--- START ---

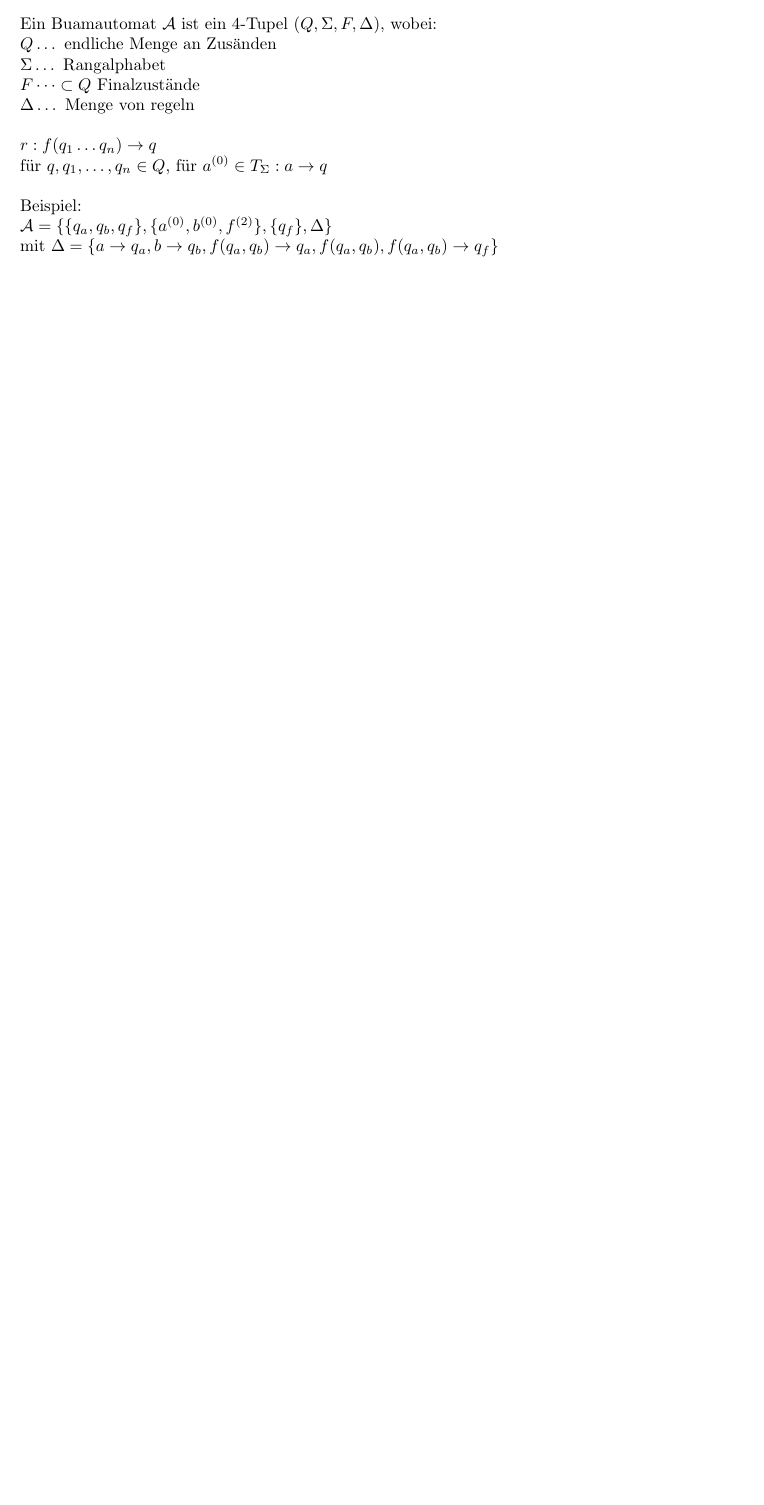
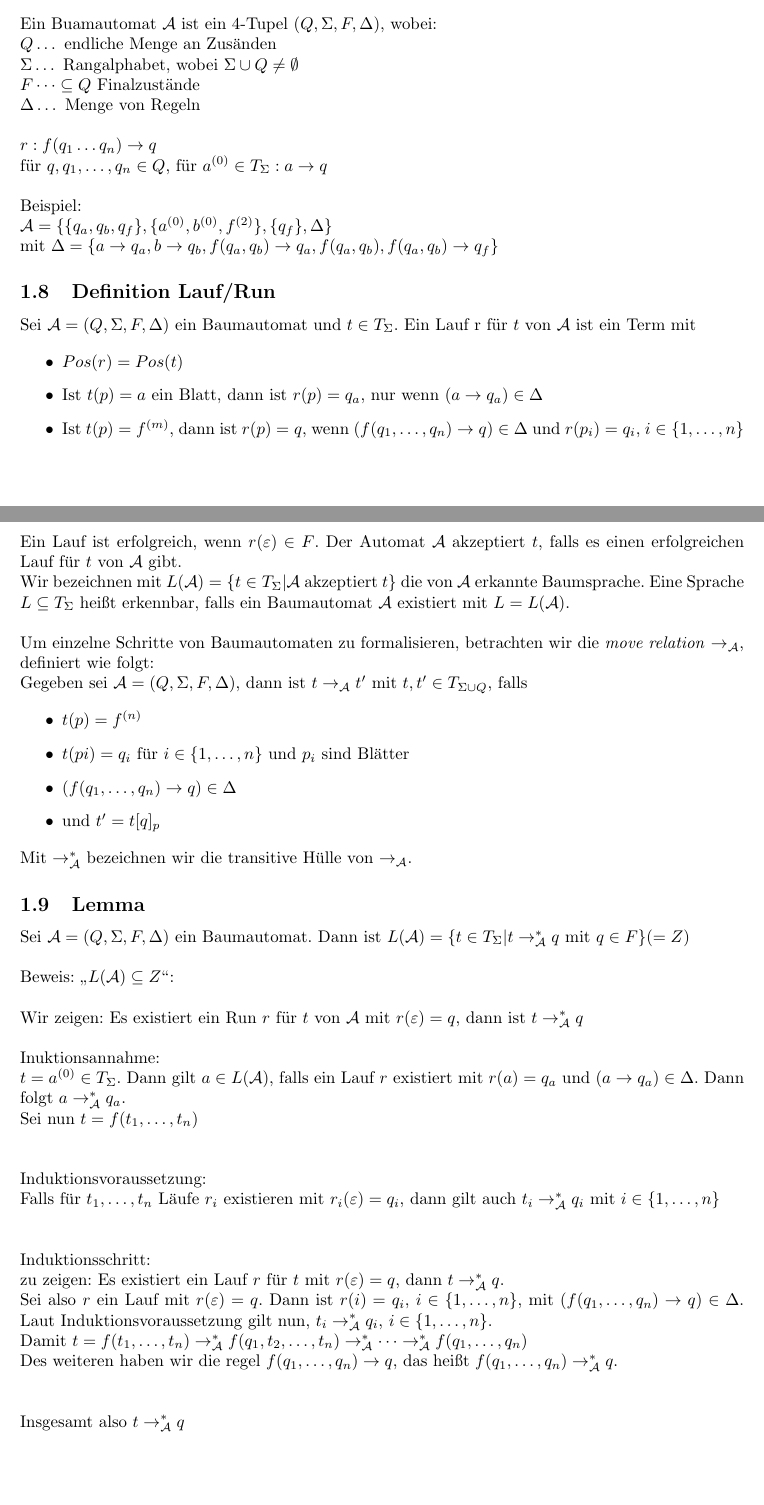
Before and after one commit to BenediktElssmann/Mitschrift_Baumautomaten, a LaTeX document (src/VL.tex): part of page 6 of 6 before the commit and two parts of pages 6 and 7 of 9 after it, the two joined at a grey line, cut so that both start at the same text, the shorter picture padded with empty space. Compiled offline with pdfLaTeX.

Commit message:
Vorlesung 2, erste Hälfte

```diff
--- a/src/VL.tex
+++ b/src/VL.tex
@@ -190,9 +191,9 @@ $t[u]_{|1} = f(g(b,a),b)$ \Tree [.f [.g b a ] [.b ] ]
 
 Ein Buamautomat $ \mathcal{A}$ ist ein 4-Tupel $(Q,\Sigma,F,\Delta)$, wobei:\\
 $Q \dots$ endliche Menge an Zus\"anden\\
-$\Sigma \dots$ Rangalphabet\\
-$F \dots \subset Q$ Finalzust\"ande\\
-$\Delta \dots$ Menge von regeln\\
+$\Sigma \dots$ Rangalphabet, wobei $\Sigma \cup Q \neq \emptyset$\\
+$F \dots \subseteq Q$ Finalzust\"ande\\
+$\Delta \dots$ Menge von Regeln\\
 
 $r: f(q_1 \dots q_n) \rightarrow q$\\
 f\"ur $q, q_1, \dots , q_n \in Q$, f\"ur $a^{(0)} \in T_{\Sigma} : a \rightarrow q$\\
@@ -201,3 +202,58 @@ Beispiel:\\
 $\mathcal{A} = \{\{q_a, q_b, q_f\},\{a^{(0)},b^{(0)},f^{(2)}\},\{q_f\}, \Delta\}$ \\
 mit $\Delta = \{ a \rightarrow q_a, b \rightarrow q_b, f(q_a,q_b) \rightarrow q_a, f(q_a, q_b), f(q_a,q_b) \rightarrow q_f\}$
 
+\subsection{Definition Lauf/Run}
+
+Sei $\mathcal{A} = (Q, \Sigma, F, \Delta)$ ein Baumautomat und $t\in T_{\Sigma}$.
+Ein Lauf r f\"ur $t$ von $\mathcal{A}$ ist ein Term mit
+
+\begin{itemize}
+	\item $Pos(r) = Pos(t)$
+	\item Ist $t(p) = a$ ein Blatt, dann ist $r(p) = q_a$, nur wenn $(a\rightarrow q_a) \in \Delta$
+	\item Ist $t(p)=f^{(m)}$, dann ist $r(p) = q$, wenn $(f(q_1, \dots, q_n) \rightarrow q) \in \Delta$ und $r(p_i) = q_i$, $i \in \{1, \dots, n\}$
+\end{itemize}
+
+Ein Lauf ist erfolgreich, wenn $r(\varepsilon) \in F$. Der Automat $\mathcal{A}$ akzeptiert $t$, falls es einen erfolgreichen Lauf
+f\"ur $t$ von $\mathcal{A}$ gibt.\\
+Wir bezeichnen mit $L(\mathcal{A}) = \{t \in T_{\Sigma} | \mathcal{A}$ akzeptiert $t\}$ die von $\mathcal{A}$ erkannte Baumsprache. Eine Sprache $L \subseteq T_{\Sigma}$ hei\ss t erkennbar, falls ein Baumautomat $\mathcal{A}$ existiert mit $L=L(\mathcal{A})$.\\
+
+Um einzelne Schritte von Baumautomaten zu formalisieren, betrachten wir die \textit{move relation} $\rightarrow_{\mathcal{A}}$,
+definiert wie folgt:\\
+Gegeben sei $\mathcal{A} = (Q, \Sigma, F, \Delta)$, dann ist $t \rightarrow _{\mathcal{A}} t'$ mit $t, t' \in T_{\Sigma \cup Q}$, falls
+
+\begin{itemize}
+	\item $t(p) = f^{(n)}$
+	\item $t(pi) = q_i$ f\"ur $i \in \{1, \dots, n\}$ und $p_i$ sind Bl\"atter
+	\item $(f(q_1, \dots, q_n) \rightarrow q) \in \Delta$
+	\item und $t' = t[q]_p$
+\end{itemize}
+
+Mit $\rightarrow^\ast_{\mathcal{A}}$ bezeichnen wir die transitive H\"ulle von $\rightarrow_{\mathcal{A}}$.
+
+\subsection{Lemma}
+
+Sei $\mathcal{A} = (Q, \Sigma, F, \Delta)$ ein Baumautomat. Dann ist
+$L(\mathcal{A}) = \{t \in T_{\Sigma} | t \rightarrow^\ast_{\mathcal{A}} q$ mit $q \in F\} (=Z)$\\
+
+Beweis: \glqq$L(\mathcal{A}) \subseteq Z$\grqq:\\
+
+Wir zeigen: Es existiert ein Run $r$ f\"ur $t$ von $\mathcal{A}$ mit $r(\varepsilon) = q$, dann ist $t \rightarrow ^\ast_{\mathcal{A}} q$\\ \\
+Inuktionsannahme:\\
+$t=a^{(0)} \in T_{\Sigma}$. Dann gilt $a \in L({\mathcal{A}})$, falls ein Lauf $r$ existiert mit $r(a) = q_a$ und $(a \rightarrow q_a) \in \Delta$. Dann folgt $a \rightarrow^\ast_{{\mathcal{A}}} q_a$.\\
+Sei nun $t=f(t_1, \dots, t_n)$\\ \\
+
+Induktionsvoraussetzung:\\
+Falls f\"ur $t_1, \dots , t_n$ L\"aufe $r_i$ existieren mit $r_i(\varepsilon) = q_i$, dann gilt auch $t_i \rightarrow ^\ast_{\mathcal{A}} q_i$ mit $i\in \{1, \dots , n\}$\\ \\
+
+Induktionsschritt:\\
+zu zeigen: Es existiert ein Lauf $r$ f\"ur $t$ mit $r(\varepsilon) = q$, dann $t \rightarrow ^\ast_\mathcal{A} q$.\\
+Sei also $r$ ein Lauf mit $r(\varepsilon) = q$. Dann ist $r(i) = q_i$, $i \in \{1, \dots, n\}$, mit
+$(f(q_1, \dots, q_n) \rightarrow q) \in \Delta$. Laut Induktionsvoraussetzung gilt nun,
+$t_i \rightarrow ^\ast_\mathcal{A} q_i$, $i \in \{1, \dots, n\}$.\\
+Damit $t = f(t_1, \dots, t_n)
+\rightarrow ^\ast_\mathcal{A} f(q_1, t_2, \dots, t_n)
+\rightarrow ^\ast_\mathcal{A} \dots
+\rightarrow ^\ast_\mathcal{A} f(q_1, \dots, q_n)$\\
+Des weiteren haben wir die regel $f(q_1, \dots, q_n) \rightarrow q$, das hei\ss t $f(q_1, \dots, q_n) \rightarrow ^\ast_\mathcal{A} q$.\\ \\
+
+Insgesamt also $t \rightarrow ^\ast_\mathcal{A} q$ \\
```
Also changed, not shown: PDF/VL.pdf, src/VL.tex (47 more changed lines).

--- END ---

→ Instructions to follow
All of the data above is to be repeated exactly, with the pictures left out.

→ Solution for this exercise
Before and after one commit to BenediktElssmann/Mitschrift_Baumautomaten, a LaTeX document (src/VL.tex): part of page 6 of 6 before the commit and two parts of pages 6 and 7 of 9 after it, the two joined at a grey line, cut so that both start at the same text, the shorter picture padded with empty space. Compiled offline with pdfLaTeX.

Commit message:
Vorlesung 2, erste Hälfte

```diff
--- a/src/VL.tex
+++ b/src/VL.tex
@@ -190,9 +191,9 @@ $t[u]_{|1} = f(g(b,a),b)$ \Tree [.f [.g b a ] [.b ] ]
 
 Ein Buamautomat $ \mathcal{A}$ ist ein 4-Tupel $(Q,\Sigma,F,\Delta)$, wobei:\\
 $Q \dots$ endliche Menge an Zus\"anden\\
-$\Sigma \dots$ Rangalphabet\\
-$F \dots \subset Q$ Finalzust\"ande\\
-$\Delta \dots$ Menge von regeln\\
+$\Sigma \dots$ Rangalphabet, wobei $\Sigma \cup Q \neq \emptyset$\\
+$F \dots \subseteq Q$ Finalzust\"ande\\
+$\Delta \dots$ Menge von Regeln\\
 
 $r: f(q_1 \dots q_n) \rightarrow q$\\
 f\"ur $q, q_1, \dots , q_n \in Q$, f\"ur $a^{(0)} \in T_{\Sigma} : a \rightarrow q$\\
@@ -201,3 +202,58 @@ Beispiel:\\
 $\mathcal{A} = \{\{q_a, q_b, q_f\},\{a^{(0)},b^{(0)},f^{(2)}\},\{q_f\}, \Delta\}$ \\
 mit $\Delta = \{ a \rightarrow q_a, b \rightarrow q_b, f(q_a,q_b) \rightarrow q_a, f(q_a, q_b), f(q_a,q_b) \rightarrow q_f\}$
 
+\subsection{Definition Lauf/Run}
+
+Sei $\mathcal{A} = (Q, \Sigma, F, \Delta)$ ein Baumautomat und $t\in T_{\Sigma}$.
+Ein Lauf r f\"ur $t$ von $\mathcal{A}$ ist ein Term mit
+
+\begin{itemize}
+	\item $Pos(r) = Pos(t)$
+	\item Ist $t(p) = a$ ein Blatt, dann ist $r(p) = q_a$, nur wenn $(a\rightarrow q_a) \in \Delta$
+	\item Ist $t(p)=f^{(m)}$, dann ist $r(p) = q$, wenn $(f(q_1, \dots, q_n) \rightarrow q) \in \Delta$ und $r(p_i) = q_i$, $i \in \{1, \dots, n\}$
+\end{itemize}
+
+Ein Lauf ist erfolgreich, wenn $r(\varepsilon) \in F$. Der Automat $\mathcal{A}$ akzeptiert $t$, falls es einen erfolgreichen Lauf
+f\"ur $t$ von $\mathcal{A}$ gibt.\\
+Wir bezeichnen mit $L(\mathcal{A}) = \{t \in T_{\Sigma} | \mathcal{A}$ akzeptiert $t\}$ die von $\mathcal{A}$ erkannte Baumsprache. Eine Sprache $L \subseteq T_{\Sigma}$ hei\ss t erkennbar, falls ein Baumautomat $\mathcal{A}$ existiert mit $L=L(\mathcal{A})$.\\
+
+Um einzelne Schritte von Baumautomaten zu formalisieren, betrachten wir die \textit{move relation} $\rightarrow_{\mathcal{A}}$,
+definiert wie folgt:\\
+Gegeben sei $\mathcal{A} = (Q, \Sigma, F, \Delta)$, dann ist $t \rightarrow _{\mathcal{A}} t'$ mit $t, t' \in T_{\Sigma \cup Q}$, falls
+
+\begin{itemize}
+	\item $t(p) = f^{(n)}$
+	\item $t(pi) = q_i$ f\"ur $i \in \{1, \dots, n\}$ und $p_i$ sind Bl\"atter
+	\item $(f(q_1, \dots, q_n) \rightarrow q) \in \Delta$
+	\item und $t' = t[q]_p$
+\end{itemize}
+
+Mit $\rightarrow^\ast_{\mathcal{A}}$ bezeichnen wir die transitive H\"ulle von $\rightarrow_{\mathcal{A}}$.
+
+\subsection{Lemma}
+
+Sei $\mathcal{A} = (Q, \Sigma, F, \Delta)$ ein Baumautomat. Dann ist
+$L(\mathcal{A}) = \{t \in T_{\Sigma} | t \rightarrow^\ast_{\mathcal{A}} q$ mit $q \in F\} (=Z)$\\
+
+Beweis: \glqq$L(\mathcal{A}) \subseteq Z$\grqq:\\
+
+Wir zeigen: Es existiert ein Run $r$ f\"ur $t$ von $\mathcal{A}$ mit $r(\varepsilon) = q$, dann ist $t \rightarrow ^\ast_{\mathcal{A}} q$\\ \\
+Inuktionsannahme:\\
+$t=a^{(0)} \in T_{\Sigma}$. Dann gilt $a \in L({\mathcal{A}})$, falls ein Lauf $r$ existiert mit $r(a) = q_a$ und $(a \rightarrow q_a) \in \Delta$. Dann folgt $a \rightarrow^\ast_{{\mathcal{A}}} q_a$.\\
+Sei nun $t=f(t_1, \dots, t_n)$\\ \\
+
+Induktionsvoraussetzung:\\
+Falls f\"ur $t_1, \dots , t_n$ L\"aufe $r_i$ existieren mit $r_i(\varepsilon) = q_i$, dann gilt auch $t_i \rightarrow ^\ast_{\mathcal{A}} q_i$ mit $i\in \{1, \dots , n\}$\\ \\
+
+Induktionsschritt:\\
+zu zeigen: Es existiert ein Lauf $r$ f\"ur $t$ mit $r(\varepsilon) = q$, dann $t \rightarrow ^\ast_\mathcal{A} q$.\\
+Sei also $r$ ein Lauf mit $r(\varepsilon) = q$. Dann ist $r(i) = q_i$, $i \in \{1, \dots, n\}$, mit
+$(f(q_1, \dots, q_n) \rightarrow q) \in \Delta$. Laut Induktionsvoraussetzung gilt nun,
+$t_i \rightarrow ^\ast_\mathcal{A} q_i$, $i \in \{1, \dots, n\}$.\\
+Damit $t = f(t_1, \dots, t_n)
+\rightarrow ^\ast_\mathcal{A} f(q_1, t_2, \dots, t_n)
+\rightarrow ^\ast_\mathcal{A} \dots
+\rightarrow ^\ast_\mathcal{A} f(q_1, \dots, q_n)$\\
+Des weiteren haben wir die regel $f(q_1, \dots, q_n) \rightarrow q$, das hei\ss t $f(q_1, \dots, q_n) \rightarrow ^\ast_\mathcal{A} q$.\\ \\
+
+Insgesamt also $t \rightarrow ^\ast_\mathcal{A} q$ \\
```
Also changed, not shown: PDF/VL.pdf, src/VL.tex (47 more changed lines).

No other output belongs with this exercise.